TASK OBJECTIVE: Every line containing the word "Ticket" must be pulled from the records.

MATERIAL PROVIDED:

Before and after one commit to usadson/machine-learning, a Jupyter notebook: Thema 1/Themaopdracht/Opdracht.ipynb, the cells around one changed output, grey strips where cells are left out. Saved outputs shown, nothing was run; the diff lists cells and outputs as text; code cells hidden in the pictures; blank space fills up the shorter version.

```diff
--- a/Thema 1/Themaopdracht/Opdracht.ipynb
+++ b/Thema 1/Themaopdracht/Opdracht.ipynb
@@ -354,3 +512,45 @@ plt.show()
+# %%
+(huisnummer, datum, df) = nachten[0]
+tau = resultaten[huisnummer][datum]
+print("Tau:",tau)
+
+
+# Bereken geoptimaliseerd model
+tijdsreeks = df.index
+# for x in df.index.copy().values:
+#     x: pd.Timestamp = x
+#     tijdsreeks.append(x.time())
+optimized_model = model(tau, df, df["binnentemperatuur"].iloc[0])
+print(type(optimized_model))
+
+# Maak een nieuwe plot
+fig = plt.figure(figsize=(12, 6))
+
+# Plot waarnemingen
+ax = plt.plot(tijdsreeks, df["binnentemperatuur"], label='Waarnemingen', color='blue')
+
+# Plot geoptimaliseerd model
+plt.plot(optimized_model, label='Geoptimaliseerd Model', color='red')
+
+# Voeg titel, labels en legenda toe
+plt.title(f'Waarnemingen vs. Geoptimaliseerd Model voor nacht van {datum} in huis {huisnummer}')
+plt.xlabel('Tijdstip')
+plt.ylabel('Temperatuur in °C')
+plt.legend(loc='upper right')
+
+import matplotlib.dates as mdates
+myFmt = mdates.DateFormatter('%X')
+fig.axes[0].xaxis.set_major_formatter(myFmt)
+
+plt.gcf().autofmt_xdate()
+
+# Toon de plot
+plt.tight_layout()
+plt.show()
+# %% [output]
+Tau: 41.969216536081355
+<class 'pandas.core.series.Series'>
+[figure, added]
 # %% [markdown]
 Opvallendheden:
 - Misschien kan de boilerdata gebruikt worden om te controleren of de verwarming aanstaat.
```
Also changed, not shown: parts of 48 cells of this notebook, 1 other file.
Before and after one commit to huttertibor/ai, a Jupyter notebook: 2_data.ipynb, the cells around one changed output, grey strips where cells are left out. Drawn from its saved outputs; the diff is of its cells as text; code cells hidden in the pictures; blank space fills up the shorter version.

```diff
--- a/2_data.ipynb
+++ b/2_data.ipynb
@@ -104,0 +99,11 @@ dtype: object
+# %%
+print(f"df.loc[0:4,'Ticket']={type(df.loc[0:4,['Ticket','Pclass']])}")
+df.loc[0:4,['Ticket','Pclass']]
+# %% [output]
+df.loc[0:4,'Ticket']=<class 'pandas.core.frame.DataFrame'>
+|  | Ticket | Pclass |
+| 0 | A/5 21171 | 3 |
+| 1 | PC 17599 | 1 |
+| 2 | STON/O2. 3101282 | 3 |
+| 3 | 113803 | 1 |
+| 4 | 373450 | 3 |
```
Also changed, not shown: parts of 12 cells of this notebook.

WORKED SOLUTION:
+print(f"df.loc[0:4,'Ticket']={type(df.loc[0:4,['Ticket','Pclass']])}")
+df.loc[0:4,['Ticket','Pclass']]
+df.loc[0:4,'Ticket']=<class 'pandas.core.frame.DataFrame'>
+|  | Ticket | Pclass |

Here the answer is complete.